Overdose Dashboard Built by Riverside County Public Health

In the United States, drug overdose is the leading cause of injury-related death. Nationally, narratives of opioid overdose as a predominantly White suburban crisis tell only a partial story, overshadowing the importance of local geosocial contexts in producing overdose disparities in marginalized and underserved communities. As one example, Riverside County is California’s third-largest in population, representing a socioeconomically, racially, and geographically diverse region characterized by widespread health disparities and a shortage of healthcare providers.

Overdose rates have been rising for more than a decade; nearly half of all overdoses are among non-White populations, and deaths have increased among Blacks by 30%, Native Americans by 47%, and Latinos by 52%, while 5-year average overdose rates are highest in several predominantly minority and rural communities beyond the county’s urban hub, the City of Riverside. We consider Riverside County as a “risk environment,” defined as the social and physical spaces where contextual factors interact to cluster harms among disadvantaged populations.

However, the spatial characteristics of overdose risk environments are not well characterized because current spatial models lack ethnographic granularity on how structural factors shape lived experiences of opioid use. Thus, we ask: how do we better characterize opioid overdose disparities to enhance our response across diverse social geographies? The overall goal of this project is to develop an innovative Ethno-Geographic Information System (EGIS) that combines ethnography with spatial analytics to characterize opioid overdose and guide research and resource allocation to reduce overdose disparities in underserved communities.

The specific aims of the project are to:

  1. Develop spatially-explicit models relating epidemiologic indicators of opioid overdose (i.e., overdose mortality, EMS calls) to spatial contextual variables hypothesized to influence the risk of overdose. These models will combine to create a “risk surface” map of Riverside County and identify which aspects of spatial context are associated with opioid overdose disparities through the use of formal spatial analytical methods.
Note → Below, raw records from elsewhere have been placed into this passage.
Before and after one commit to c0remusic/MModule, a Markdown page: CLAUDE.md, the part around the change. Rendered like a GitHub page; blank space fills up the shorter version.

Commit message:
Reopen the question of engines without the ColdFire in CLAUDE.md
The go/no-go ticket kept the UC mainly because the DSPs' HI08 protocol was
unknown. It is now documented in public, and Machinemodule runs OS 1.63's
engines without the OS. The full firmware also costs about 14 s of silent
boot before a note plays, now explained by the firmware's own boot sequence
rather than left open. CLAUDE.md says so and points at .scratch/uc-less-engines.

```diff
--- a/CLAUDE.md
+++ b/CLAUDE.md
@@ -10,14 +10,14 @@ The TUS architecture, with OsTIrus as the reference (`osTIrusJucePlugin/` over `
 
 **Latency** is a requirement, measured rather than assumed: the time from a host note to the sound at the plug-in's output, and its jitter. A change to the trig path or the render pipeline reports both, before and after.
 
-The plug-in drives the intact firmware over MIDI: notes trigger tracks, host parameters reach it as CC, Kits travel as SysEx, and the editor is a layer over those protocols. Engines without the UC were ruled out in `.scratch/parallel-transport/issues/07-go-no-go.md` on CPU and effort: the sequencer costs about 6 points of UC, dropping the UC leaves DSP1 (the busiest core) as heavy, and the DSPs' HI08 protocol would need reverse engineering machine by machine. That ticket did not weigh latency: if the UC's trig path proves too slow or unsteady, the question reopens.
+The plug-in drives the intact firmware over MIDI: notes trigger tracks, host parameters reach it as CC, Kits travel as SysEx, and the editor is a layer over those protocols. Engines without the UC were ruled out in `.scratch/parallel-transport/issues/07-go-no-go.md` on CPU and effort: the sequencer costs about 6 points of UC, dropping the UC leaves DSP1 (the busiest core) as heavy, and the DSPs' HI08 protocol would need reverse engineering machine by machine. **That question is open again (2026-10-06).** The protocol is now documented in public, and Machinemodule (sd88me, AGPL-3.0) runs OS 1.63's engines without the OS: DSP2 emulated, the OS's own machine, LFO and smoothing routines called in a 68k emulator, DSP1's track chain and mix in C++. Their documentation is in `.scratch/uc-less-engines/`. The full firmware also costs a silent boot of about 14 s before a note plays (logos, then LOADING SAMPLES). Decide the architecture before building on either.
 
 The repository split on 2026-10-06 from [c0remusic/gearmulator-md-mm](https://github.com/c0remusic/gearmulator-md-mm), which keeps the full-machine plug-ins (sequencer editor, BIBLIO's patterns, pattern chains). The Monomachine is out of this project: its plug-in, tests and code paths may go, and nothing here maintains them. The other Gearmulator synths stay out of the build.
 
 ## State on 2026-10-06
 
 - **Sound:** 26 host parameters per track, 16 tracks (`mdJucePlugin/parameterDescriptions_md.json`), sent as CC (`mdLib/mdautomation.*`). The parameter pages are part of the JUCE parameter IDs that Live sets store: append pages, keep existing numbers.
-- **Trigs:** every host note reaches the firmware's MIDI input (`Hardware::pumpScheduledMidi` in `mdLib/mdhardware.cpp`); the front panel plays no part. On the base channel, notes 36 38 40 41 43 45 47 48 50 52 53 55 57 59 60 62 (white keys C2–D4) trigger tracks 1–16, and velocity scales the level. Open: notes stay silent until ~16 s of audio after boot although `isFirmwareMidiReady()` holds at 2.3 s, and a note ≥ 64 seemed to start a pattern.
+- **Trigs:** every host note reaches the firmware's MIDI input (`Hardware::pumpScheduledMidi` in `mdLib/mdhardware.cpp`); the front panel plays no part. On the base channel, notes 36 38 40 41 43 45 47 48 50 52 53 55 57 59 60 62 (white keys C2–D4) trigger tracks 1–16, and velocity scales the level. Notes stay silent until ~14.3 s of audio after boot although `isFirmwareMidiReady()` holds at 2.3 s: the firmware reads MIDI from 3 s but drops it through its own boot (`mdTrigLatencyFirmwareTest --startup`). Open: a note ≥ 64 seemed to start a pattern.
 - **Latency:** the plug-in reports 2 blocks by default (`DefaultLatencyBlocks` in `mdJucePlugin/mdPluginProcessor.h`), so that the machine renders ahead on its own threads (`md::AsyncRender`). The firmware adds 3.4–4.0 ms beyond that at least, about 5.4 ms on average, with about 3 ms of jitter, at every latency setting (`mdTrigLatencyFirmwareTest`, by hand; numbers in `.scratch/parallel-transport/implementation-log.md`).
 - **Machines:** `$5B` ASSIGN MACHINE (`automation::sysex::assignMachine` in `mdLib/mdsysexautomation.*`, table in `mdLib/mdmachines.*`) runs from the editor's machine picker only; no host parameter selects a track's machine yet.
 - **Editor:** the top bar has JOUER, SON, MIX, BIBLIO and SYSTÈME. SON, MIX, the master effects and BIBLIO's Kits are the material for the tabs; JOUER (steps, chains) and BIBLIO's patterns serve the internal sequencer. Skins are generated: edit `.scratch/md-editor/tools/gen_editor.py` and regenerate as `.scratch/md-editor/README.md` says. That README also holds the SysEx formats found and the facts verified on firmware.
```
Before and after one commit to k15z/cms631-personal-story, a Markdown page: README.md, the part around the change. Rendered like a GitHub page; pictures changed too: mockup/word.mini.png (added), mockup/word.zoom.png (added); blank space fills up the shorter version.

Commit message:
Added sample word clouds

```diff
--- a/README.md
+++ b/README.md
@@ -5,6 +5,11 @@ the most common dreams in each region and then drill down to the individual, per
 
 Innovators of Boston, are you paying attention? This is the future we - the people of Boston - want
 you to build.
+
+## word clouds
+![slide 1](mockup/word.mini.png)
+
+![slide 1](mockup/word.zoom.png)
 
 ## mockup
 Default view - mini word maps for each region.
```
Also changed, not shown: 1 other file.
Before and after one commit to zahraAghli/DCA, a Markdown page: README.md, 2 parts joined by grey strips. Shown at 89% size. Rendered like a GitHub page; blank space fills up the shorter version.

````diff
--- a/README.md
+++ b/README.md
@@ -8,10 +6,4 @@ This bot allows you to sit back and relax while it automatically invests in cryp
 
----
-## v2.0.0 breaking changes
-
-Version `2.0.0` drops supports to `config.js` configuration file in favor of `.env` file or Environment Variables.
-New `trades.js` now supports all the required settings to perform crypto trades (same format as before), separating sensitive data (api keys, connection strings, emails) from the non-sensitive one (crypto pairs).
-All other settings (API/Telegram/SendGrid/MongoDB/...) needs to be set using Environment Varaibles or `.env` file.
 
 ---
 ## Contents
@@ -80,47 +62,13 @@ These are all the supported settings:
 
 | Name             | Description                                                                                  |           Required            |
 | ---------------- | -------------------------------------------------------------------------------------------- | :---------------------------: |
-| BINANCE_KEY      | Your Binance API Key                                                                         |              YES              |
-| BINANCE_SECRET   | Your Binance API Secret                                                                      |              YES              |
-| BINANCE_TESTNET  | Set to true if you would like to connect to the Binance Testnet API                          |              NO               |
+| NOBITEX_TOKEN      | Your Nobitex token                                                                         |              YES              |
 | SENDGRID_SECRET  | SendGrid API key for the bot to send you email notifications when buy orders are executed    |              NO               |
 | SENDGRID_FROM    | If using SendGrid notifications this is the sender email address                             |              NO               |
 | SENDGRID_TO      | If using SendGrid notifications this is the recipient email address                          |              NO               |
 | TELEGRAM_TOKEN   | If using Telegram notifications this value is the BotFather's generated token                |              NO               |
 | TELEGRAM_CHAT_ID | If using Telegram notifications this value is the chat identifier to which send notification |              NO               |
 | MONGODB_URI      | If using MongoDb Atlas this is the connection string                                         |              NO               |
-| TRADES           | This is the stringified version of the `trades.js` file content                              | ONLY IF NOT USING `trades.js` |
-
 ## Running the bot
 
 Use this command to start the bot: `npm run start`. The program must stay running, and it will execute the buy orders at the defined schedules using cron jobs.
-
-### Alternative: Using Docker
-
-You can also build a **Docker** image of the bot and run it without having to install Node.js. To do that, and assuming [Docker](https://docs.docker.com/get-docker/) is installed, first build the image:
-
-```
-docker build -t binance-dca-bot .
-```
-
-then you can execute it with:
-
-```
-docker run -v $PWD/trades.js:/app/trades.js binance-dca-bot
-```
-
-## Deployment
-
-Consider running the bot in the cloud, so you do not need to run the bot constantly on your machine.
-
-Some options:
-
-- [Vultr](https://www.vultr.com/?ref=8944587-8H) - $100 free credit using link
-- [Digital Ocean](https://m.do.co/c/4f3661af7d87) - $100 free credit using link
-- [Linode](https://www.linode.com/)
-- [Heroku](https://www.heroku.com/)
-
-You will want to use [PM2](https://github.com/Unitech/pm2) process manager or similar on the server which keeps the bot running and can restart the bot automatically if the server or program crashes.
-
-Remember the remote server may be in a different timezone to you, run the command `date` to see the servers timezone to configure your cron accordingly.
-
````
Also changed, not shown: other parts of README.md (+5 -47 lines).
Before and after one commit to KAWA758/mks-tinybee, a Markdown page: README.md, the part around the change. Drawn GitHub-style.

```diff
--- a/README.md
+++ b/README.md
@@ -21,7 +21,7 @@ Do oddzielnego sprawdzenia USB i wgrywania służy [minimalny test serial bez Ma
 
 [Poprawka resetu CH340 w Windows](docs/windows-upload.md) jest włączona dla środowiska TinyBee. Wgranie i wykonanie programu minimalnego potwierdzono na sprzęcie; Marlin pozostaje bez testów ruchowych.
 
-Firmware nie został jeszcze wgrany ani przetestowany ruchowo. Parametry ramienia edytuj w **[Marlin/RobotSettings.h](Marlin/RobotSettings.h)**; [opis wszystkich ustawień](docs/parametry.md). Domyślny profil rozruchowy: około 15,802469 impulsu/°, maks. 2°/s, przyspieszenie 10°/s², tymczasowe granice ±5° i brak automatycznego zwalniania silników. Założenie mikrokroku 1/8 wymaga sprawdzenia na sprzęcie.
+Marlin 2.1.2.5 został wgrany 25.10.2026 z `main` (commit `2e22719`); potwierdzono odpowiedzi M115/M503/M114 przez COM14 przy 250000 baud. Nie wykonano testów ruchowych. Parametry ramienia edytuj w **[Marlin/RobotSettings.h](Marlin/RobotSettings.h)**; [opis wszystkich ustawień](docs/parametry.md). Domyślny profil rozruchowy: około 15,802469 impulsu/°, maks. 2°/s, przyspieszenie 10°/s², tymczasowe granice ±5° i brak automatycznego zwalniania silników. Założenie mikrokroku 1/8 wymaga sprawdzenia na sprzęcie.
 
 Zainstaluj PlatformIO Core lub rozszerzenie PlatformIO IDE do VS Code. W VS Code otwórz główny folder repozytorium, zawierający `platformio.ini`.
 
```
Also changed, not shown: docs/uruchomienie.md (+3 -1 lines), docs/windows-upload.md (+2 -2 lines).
  2. Examine the structural, social, and spatial contexts of overdose among a diverse sample of people who use opioids via ethnographic methods (observations, in-depth interviews, and ethnographic mapping). This work will build upon, contextualize, and reconsider the risk surface map developed in Aim 1 using on-the- ground data to explain observed opioid overdose disparities.

  3. Integrate the geospatial and ethnographic data from Aims 1 and 2 to develop an Ethno-Geographic Information System (EGIS) that characterizes opioid overdose disparities to guide resource allocation and future research efforts focused on reducing disparities. Our research will provide an innovative new method, EGIS, to serve as a foundation for developing and testing community-level interventions to reduce overdose incidence and mortality in subsequent R01 grant proposals, and will provide a new tool for use by communities around the country to address opioid overdose disparities.

See more on the funder’s website

Jennifer Leigh Syvertsen
Jennifer Leigh Syvertsen
Associate Professor

I am a medical anthropologist trained in epidemiology and global public health whose work focuses on improving the lives of socially marginalized populations.

Sergio Rey
Sergio Rey
Director and Professor

My research interests include geographic information science, spatial inequality dynamics, regional science, spatial econometrics, and spatial data science.

Elijah Knaap
Elijah Knaap
Associate Director & Senior Research Scientist

My research interests include urban inequality, neighborhood dynamics, spatial data science, regional analysis, and housing & land policy.